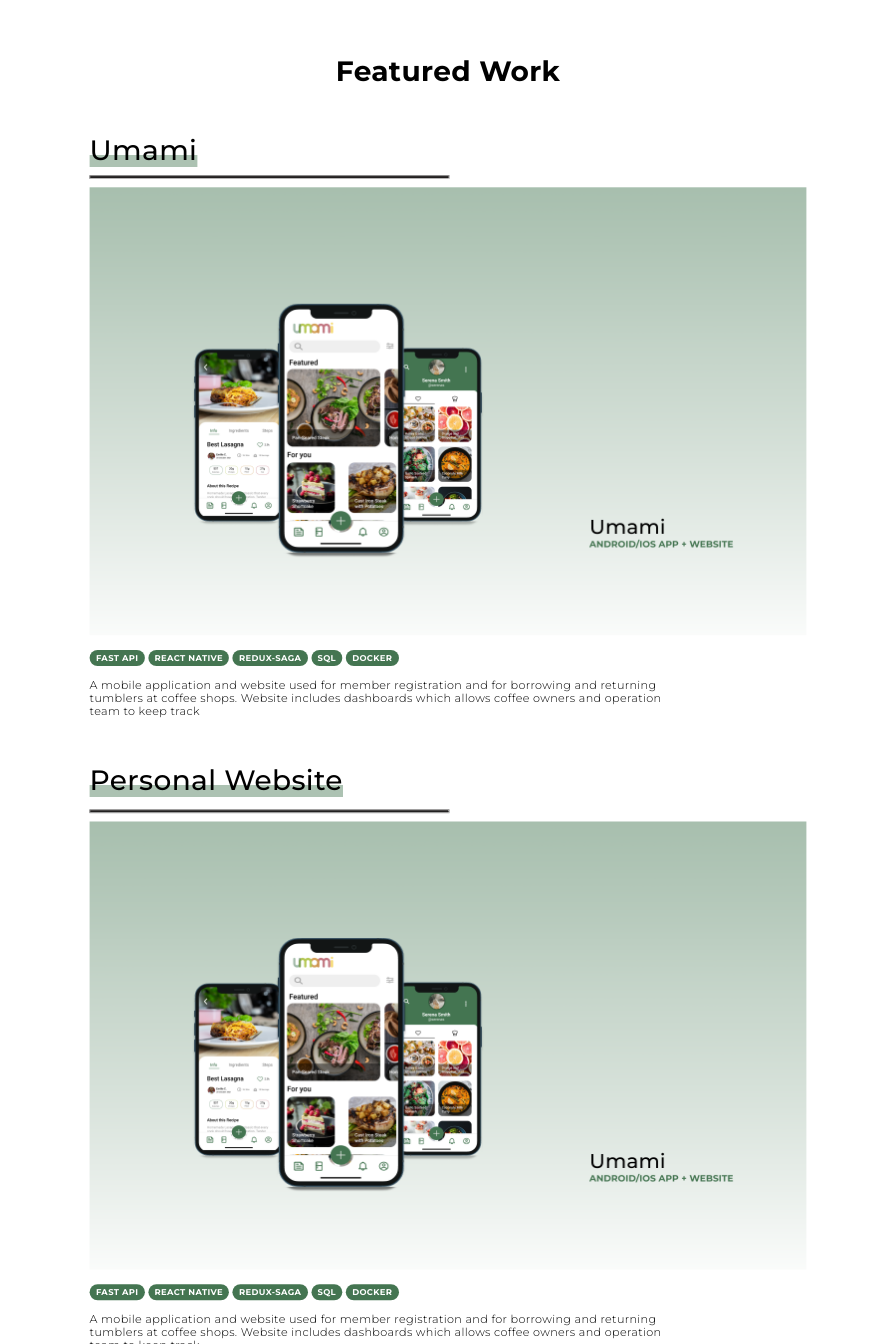
Repository: TangMartin/martintang
Page: index.html
These files come from the project's save history. The page is drawn as it stood at one moment and after the next save; the edit follows.
The browser window is 1280 px wide. The pictures show the part of the page from y = 932 to 2852 px (the page is 2879 px tall before and 2884 px after), at 70% of full size.

Above is the page before, as saved 2021-11-24 21:39:55.

After the next save:
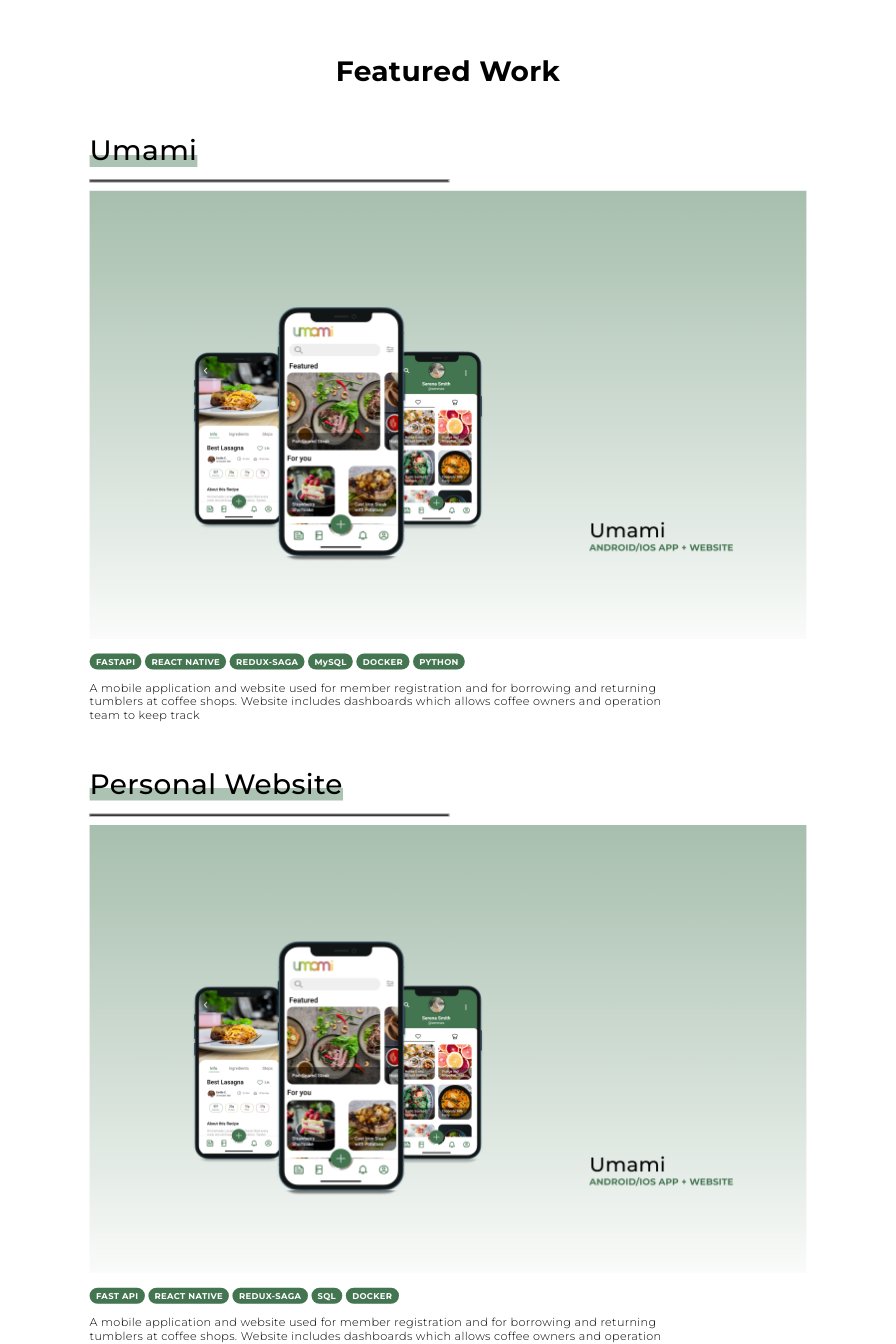
Saved 70 s later.
--- a/index.html
+++ b/index.html
@@ -48,14 +48,15 @@
                 <!-- Umami -->
                 <li class="work_item">
                     <h1><span class="highlight" style="--highlighter-color: #ACC2B2;">Umami</span></h1>
-                    <hr style="height:2.5px; width:50%; margin-left:0; background-color:#222020; display: inline-block; margin-top: -10px;">
+                    <hr style="height:2.5px; width:50%; margin-left:0; background-color:#222020; display: inline-block; margin">
                     <img class="work_image" src="./assets/images/Umami.png" />
                     <div class="technologies">
-                        <p>FAST API</p>
+                        <p>FASTAPI</p>
                         <p>REACT NATIVE</p>
                         <p>REDUX-SAGA</p>
-                        <p>SQL</p>
+                        <p>MySQL</p>
                         <p>DOCKER</p>
+                        <p>PYTHON</p>
                     </div>
                     <p class="work_description">
                         A mobile application and website used for member registration and for borrowing and returning tumblers at coffee shops.  Website includes dashboards which allows coffee owners and operation team to keep track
+ + + +
PROBLEM REQUIREMENTS -> Begin at the first line of the data above and repeat each line exactly, stopping after the line containing "--- a/index.html". Omit the pictures.

ANSWER SPACE ->
Repository: TangMartin/martintang
Page: index.html
These files come from the project's save history. The page is drawn as it stood at one moment and after the next save; the edit follows.
The browser window is 1280 px wide. The pictures show the part of the page from y = 932 to 2852 px (the page is 2879 px tall before and 2884 px after), at 70% of full size.

Above is the page before, as saved 2021-11-24 21:39:55.

After the next save:
Saved 70 s later.
--- a/index.html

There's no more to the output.